> [Given records]
# # #
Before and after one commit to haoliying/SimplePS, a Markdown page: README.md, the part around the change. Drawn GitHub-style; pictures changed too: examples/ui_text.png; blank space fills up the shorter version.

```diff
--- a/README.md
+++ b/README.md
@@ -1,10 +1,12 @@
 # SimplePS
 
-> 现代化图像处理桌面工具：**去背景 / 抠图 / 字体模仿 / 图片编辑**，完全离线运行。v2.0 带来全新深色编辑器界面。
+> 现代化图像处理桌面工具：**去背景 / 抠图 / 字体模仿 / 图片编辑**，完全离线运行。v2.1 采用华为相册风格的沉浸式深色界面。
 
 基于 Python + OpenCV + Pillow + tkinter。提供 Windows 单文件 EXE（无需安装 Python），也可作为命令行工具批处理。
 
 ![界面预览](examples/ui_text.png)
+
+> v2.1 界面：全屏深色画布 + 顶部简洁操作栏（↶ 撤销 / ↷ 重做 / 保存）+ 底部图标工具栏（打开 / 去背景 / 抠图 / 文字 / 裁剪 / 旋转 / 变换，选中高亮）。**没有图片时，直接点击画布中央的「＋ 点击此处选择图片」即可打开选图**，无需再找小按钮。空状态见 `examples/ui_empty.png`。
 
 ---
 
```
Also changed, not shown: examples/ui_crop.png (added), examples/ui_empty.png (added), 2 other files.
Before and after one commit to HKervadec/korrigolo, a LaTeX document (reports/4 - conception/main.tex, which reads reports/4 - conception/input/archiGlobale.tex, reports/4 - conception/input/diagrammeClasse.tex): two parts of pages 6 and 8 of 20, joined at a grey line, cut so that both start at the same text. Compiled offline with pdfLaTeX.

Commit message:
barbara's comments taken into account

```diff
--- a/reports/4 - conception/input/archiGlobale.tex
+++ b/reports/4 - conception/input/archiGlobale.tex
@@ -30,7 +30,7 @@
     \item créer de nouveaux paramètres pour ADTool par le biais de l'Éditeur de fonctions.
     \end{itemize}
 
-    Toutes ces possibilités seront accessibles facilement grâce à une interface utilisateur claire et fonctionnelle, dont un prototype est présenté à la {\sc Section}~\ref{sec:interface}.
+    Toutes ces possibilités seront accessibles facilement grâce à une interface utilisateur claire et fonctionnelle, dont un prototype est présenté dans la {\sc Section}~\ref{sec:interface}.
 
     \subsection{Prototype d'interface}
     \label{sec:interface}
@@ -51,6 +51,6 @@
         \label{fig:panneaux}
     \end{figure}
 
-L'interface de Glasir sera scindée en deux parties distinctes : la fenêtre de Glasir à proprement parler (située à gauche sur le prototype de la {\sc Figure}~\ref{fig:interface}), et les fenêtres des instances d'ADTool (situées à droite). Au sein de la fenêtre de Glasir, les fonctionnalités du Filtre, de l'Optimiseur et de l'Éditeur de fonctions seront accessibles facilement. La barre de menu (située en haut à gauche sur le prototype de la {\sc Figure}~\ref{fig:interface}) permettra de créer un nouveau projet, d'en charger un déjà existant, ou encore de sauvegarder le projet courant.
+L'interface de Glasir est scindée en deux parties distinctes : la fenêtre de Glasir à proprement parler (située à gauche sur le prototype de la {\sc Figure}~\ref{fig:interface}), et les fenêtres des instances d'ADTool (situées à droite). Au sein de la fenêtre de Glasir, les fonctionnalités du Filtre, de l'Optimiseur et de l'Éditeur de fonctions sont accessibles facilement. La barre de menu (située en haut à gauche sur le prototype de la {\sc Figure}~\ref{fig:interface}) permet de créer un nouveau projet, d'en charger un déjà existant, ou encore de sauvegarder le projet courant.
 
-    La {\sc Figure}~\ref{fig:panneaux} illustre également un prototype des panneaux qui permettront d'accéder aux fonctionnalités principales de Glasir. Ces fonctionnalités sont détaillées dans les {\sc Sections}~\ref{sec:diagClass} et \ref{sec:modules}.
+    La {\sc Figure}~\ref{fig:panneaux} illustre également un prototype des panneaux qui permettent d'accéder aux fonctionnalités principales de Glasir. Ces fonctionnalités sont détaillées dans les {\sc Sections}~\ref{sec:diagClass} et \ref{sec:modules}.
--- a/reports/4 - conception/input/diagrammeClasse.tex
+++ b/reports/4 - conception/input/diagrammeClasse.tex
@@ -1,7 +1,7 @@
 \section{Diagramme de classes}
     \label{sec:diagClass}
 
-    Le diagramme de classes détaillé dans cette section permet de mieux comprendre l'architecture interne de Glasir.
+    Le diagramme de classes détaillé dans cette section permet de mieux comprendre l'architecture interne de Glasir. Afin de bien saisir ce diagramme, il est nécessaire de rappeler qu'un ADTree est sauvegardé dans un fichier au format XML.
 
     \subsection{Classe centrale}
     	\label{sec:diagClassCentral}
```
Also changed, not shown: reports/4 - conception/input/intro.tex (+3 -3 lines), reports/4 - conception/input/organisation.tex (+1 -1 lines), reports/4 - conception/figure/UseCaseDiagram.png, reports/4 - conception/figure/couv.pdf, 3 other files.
# # #
> [Problem to work on] Each record is to be retyped exactly as it appears.

> [Exercise result]
Before and after one commit to haoliying/SimplePS, a Markdown page: README.md, the part around the change. Drawn GitHub-style; pictures changed too: examples/ui_text.png; blank space fills up the shorter version.

```diff
--- a/README.md
+++ b/README.md
@@ -1,10 +1,12 @@
 # SimplePS
 
-> 现代化图像处理桌面工具：**去背景 / 抠图 / 字体模仿 / 图片编辑**，完全离线运行。v2.0 带来全新深色编辑器界面。
+> 现代化图像处理桌面工具：**去背景 / 抠图 / 字体模仿 / 图片编辑**，完全离线运行。v2.1 采用华为相册风格的沉浸式深色界面。
 
 基于 Python + OpenCV + Pillow + tkinter。提供 Windows 单文件 EXE（无需安装 Python），也可作为命令行工具批处理。
 
 ![界面预览](examples/ui_text.png)
+
+> v2.1 界面：全屏深色画布 + 顶部简洁操作栏（↶ 撤销 / ↷ 重做 / 保存）+ 底部图标工具栏（打开 / 去背景 / 抠图 / 文字 / 裁剪 / 旋转 / 变换，选中高亮）。**没有图片时，直接点击画布中央的「＋ 点击此处选择图片」即可打开选图**，无需再找小按钮。空状态见 `examples/ui_empty.png`。
 
 ---
 
```
Also changed, not shown: examples/ui_crop.png (added), examples/ui_empty.png (added), 2 other files.
Before and after one commit to HKervadec/korrigolo, a LaTeX document (reports/4 - conception/main.tex, which reads reports/4 - conception/input/archiGlobale.tex, reports/4 - conception/input/diagrammeClasse.tex): two parts of pages 6 and 8 of 20, joined at a grey line, cut so that both start at the same text. Compiled offline with pdfLaTeX.

Commit message:
barbara's comments taken into account

```diff
--- a/reports/4 - conception/input/archiGlobale.tex
+++ b/reports/4 - conception/input/archiGlobale.tex
@@ -30,7 +30,7 @@
     \item créer de nouveaux paramètres pour ADTool par le biais de l'Éditeur de fonctions.
     \end{itemize}
 
-    Toutes ces possibilités seront accessibles facilement grâce à une interface utilisateur claire et fonctionnelle, dont un prototype est présenté à la {\sc Section}~\ref{sec:interface}.
+    Toutes ces possibilités seront accessibles facilement grâce à une interface utilisateur claire et fonctionnelle, dont un prototype est présenté dans la {\sc Section}~\ref{sec:interface}.
 
     \subsection{Prototype d'interface}
     \label{sec:interface}
@@ -51,6 +51,6 @@
         \label{fig:panneaux}
     \end{figure}
 
-L'interface de Glasir sera scindée en deux parties distinctes : la fenêtre de Glasir à proprement parler (située à gauche sur le prototype de la {\sc Figure}~\ref{fig:interface}), et les fenêtres des instances d'ADTool (situées à droite). Au sein de la fenêtre de Glasir, les fonctionnalités du Filtre, de l'Optimiseur et de l'Éditeur de fonctions seront accessibles facilement. La barre de menu (située en haut à gauche sur le prototype de la {\sc Figure}~\ref{fig:interface}) permettra de créer un nouveau projet, d'en charger un déjà existant, ou encore de sauvegarder le projet courant.
+L'interface de Glasir est scindée en deux parties distinctes : la fenêtre de Glasir à proprement parler (située à gauche sur le prototype de la {\sc Figure}~\ref{fig:interface}), et les fenêtres des instances d'ADTool (situées à droite). Au sein de la fenêtre de Glasir, les fonctionnalités du Filtre, de l'Optimiseur et de l'Éditeur de fonctions sont accessibles facilement. La barre de menu (située en haut à gauche sur le prototype de la {\sc Figure}~\ref{fig:interface}) permet de créer un nouveau projet, d'en charger un déjà existant, ou encore de sauvegarder le projet courant.
 
-    La {\sc Figure}~\ref{fig:panneaux} illustre également un prototype des panneaux qui permettront d'accéder aux fonctionnalités principales de Glasir. Ces fonctionnalités sont détaillées dans les {\sc Sections}~\ref{sec:diagClass} et \ref{sec:modules}.
+    La {\sc Figure}~\ref{fig:panneaux} illustre également un prototype des panneaux qui permettent d'accéder aux fonctionnalités principales de Glasir. Ces fonctionnalités sont détaillées dans les {\sc Sections}~\ref{sec:diagClass} et \ref{sec:modules}.
--- a/reports/4 - conception/input/diagrammeClasse.tex
+++ b/reports/4 - conception/input/diagrammeClasse.tex
@@ -1,7 +1,7 @@
 \section{Diagramme de classes}
     \label{sec:diagClass}
 
-    Le diagramme de classes détaillé dans cette section permet de mieux comprendre l'architecture interne de Glasir.
+    Le diagramme de classes détaillé dans cette section permet de mieux comprendre l'architecture interne de Glasir. Afin de bien saisir ce diagramme, il est nécessaire de rappeler qu'un ADTree est sauvegardé dans un fichier au format XML.
 
     \subsection{Classe centrale}
     	\label{sec:diagClassCentral}
```
Also changed, not shown: reports/4 - conception/input/intro.tex (+3 -3 lines), reports/4 - conception/input/organisation.tex (+1 -1 lines), reports/4 - conception/figure/UseCaseDiagram.png, reports/4 - conception/figure/couv.pdf, 3 other files.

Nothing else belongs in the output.